Data section
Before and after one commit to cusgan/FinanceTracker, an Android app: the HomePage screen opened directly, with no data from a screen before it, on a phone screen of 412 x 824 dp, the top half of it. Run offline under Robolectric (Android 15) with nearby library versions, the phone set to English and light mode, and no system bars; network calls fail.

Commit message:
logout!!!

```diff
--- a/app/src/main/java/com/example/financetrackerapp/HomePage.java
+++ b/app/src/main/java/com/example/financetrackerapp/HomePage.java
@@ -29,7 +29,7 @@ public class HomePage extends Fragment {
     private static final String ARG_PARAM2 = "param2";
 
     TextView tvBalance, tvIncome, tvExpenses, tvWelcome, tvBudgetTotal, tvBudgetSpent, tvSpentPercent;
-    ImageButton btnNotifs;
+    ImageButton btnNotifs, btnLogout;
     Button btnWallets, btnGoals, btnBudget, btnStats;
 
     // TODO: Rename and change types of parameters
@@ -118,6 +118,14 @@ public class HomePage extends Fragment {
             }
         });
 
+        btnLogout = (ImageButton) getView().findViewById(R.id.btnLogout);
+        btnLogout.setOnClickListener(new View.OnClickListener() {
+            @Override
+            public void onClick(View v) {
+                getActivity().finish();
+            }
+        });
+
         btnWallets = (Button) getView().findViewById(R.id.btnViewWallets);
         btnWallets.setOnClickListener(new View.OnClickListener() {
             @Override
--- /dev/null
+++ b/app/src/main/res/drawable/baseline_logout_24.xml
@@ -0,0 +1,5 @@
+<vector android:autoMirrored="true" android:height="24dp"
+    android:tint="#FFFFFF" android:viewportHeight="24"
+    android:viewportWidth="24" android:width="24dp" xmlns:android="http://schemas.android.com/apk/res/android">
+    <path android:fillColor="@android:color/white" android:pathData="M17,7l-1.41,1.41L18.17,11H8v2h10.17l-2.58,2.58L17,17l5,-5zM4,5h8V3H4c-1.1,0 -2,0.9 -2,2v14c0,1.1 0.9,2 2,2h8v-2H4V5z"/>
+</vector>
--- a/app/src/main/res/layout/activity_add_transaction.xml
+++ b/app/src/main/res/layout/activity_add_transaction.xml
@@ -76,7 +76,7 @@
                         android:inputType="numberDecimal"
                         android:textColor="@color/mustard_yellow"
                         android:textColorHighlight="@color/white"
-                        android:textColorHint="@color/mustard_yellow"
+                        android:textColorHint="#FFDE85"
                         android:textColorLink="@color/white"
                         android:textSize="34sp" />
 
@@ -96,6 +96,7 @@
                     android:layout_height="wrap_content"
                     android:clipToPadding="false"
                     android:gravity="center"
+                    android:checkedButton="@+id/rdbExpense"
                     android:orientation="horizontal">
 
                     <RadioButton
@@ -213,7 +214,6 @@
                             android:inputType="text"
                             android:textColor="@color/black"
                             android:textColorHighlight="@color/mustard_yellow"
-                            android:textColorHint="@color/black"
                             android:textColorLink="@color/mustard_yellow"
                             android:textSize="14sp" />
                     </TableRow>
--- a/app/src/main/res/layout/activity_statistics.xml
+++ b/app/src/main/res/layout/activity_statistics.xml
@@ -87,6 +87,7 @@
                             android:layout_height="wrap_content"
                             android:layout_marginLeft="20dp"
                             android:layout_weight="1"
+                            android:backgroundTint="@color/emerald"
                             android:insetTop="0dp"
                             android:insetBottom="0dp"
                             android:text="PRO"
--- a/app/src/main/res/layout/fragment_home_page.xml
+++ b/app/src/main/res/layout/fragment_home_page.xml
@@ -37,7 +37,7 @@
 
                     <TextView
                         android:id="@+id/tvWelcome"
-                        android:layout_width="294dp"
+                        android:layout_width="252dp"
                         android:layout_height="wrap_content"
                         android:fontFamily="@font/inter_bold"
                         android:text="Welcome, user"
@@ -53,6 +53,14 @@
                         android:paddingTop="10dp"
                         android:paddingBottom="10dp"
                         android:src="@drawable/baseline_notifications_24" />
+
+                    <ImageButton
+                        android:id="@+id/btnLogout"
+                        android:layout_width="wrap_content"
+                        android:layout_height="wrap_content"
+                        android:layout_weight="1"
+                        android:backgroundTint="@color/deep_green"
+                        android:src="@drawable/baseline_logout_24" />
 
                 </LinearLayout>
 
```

Task to complete
Write the material above out in full, exactly as it reads.

Solved problem
Before and after one commit to cusgan/FinanceTracker, an Android app: the HomePage screen opened directly, with no data from a screen before it, on a phone screen of 412 x 824 dp, the top half of it. Run offline under Robolectric (Android 15) with nearby library versions, the phone set to English and light mode, and no system bars; network calls fail.

Commit message:
logout!!!

```diff
--- a/app/src/main/java/com/example/financetrackerapp/HomePage.java
+++ b/app/src/main/java/com/example/financetrackerapp/HomePage.java
@@ -29,7 +29,7 @@ public class HomePage extends Fragment {
     private static final String ARG_PARAM2 = "param2";
 
     TextView tvBalance, tvIncome, tvExpenses, tvWelcome, tvBudgetTotal, tvBudgetSpent, tvSpentPercent;
-    ImageButton btnNotifs;
+    ImageButton btnNotifs, btnLogout;
     Button btnWallets, btnGoals, btnBudget, btnStats;
 
     // TODO: Rename and change types of parameters
@@ -118,6 +118,14 @@ public class HomePage extends Fragment {
             }
         });
 
+        btnLogout = (ImageButton) getView().findViewById(R.id.btnLogout);
+        btnLogout.setOnClickListener(new View.OnClickListener() {
+            @Override
+            public void onClick(View v) {
+                getActivity().finish();
+            }
+        });
+
         btnWallets = (Button) getView().findViewById(R.id.btnViewWallets);
         btnWallets.setOnClickListener(new View.OnClickListener() {
             @Override
--- /dev/null
+++ b/app/src/main/res/drawable/baseline_logout_24.xml
@@ -0,0 +1,5 @@
+<vector android:autoMirrored="true" android:height="24dp"
+    android:tint="#FFFFFF" android:viewportHeight="24"
+    android:viewportWidth="24" android:width="24dp" xmlns:android="http://schemas.android.com/apk/res/android">
+    <path android:fillColor="@android:color/white" android:pathData="M17,7l-1.41,1.41L18.17,11H8v2h10.17l-2.58,2.58L17,17l5,-5zM4,5h8V3H4c-1.1,0 -2,0.9 -2,2v14c0,1.1 0.9,2 2,2h8v-2H4V5z"/>
+</vector>
--- a/app/src/main/res/layout/activity_add_transaction.xml
+++ b/app/src/main/res/layout/activity_add_transaction.xml
@@ -76,7 +76,7 @@
                         android:inputType="numberDecimal"
                         android:textColor="@color/mustard_yellow"
                         android:textColorHighlight="@color/white"
-                        android:textColorHint="@color/mustard_yellow"
+                        android:textColorHint="#FFDE85"
                         android:textColorLink="@color/white"
                         android:textSize="34sp" />
 
@@ -96,6 +96,7 @@
                     android:layout_height="wrap_content"
                     android:clipToPadding="false"
                     android:gravity="center"
+                    android:checkedButton="@+id/rdbExpense"
                     android:orientation="horizontal">
 
                     <RadioButton
@@ -213,7 +214,6 @@
                             android:inputType="text"
                             android:textColor="@color/black"
                             android:textColorHighlight="@color/mustard_yellow"
-                            android:textColorHint="@color/black"
                             android:textColorLink="@color/mustard_yellow"
                             android:textSize="14sp" />
                     </TableRow>
--- a/app/src/main/res/layout/activity_statistics.xml
+++ b/app/src/main/res/layout/activity_statistics.xml
@@ -87,6 +87,7 @@
                             android:layout_height="wrap_content"
                             android:layout_marginLeft="20dp"
                             android:layout_weight="1"
+                            android:backgroundTint="@color/emerald"
                             android:insetTop="0dp"
                             android:insetBottom="0dp"
                             android:text="PRO"
--- a/app/src/main/res/layout/fragment_home_page.xml
+++ b/app/src/main/res/layout/fragment_home_page.xml
@@ -37,7 +37,7 @@
 
                     <TextView
                         android:id="@+id/tvWelcome"
-                        android:layout_width="294dp"
+                        android:layout_width="252dp"
                         android:layout_height="wrap_content"
                         android:fontFamily="@font/inter_bold"
                         android:text="Welcome, user"
@@ -53,6 +53,14 @@
                         android:paddingTop="10dp"
                         android:paddingBottom="10dp"
                         android:src="@drawable/baseline_notifications_24" />
+
+                    <ImageButton
+                        android:id="@+id/btnLogout"
+                        android:layout_width="wrap_content"
+                        android:layout_height="wrap_content"
+                        android:layout_weight="1"
+                        android:backgroundTint="@color/deep_green"
+                        android:src="@drawable/baseline_logout_24" />
 
                 </LinearLayout>
 
```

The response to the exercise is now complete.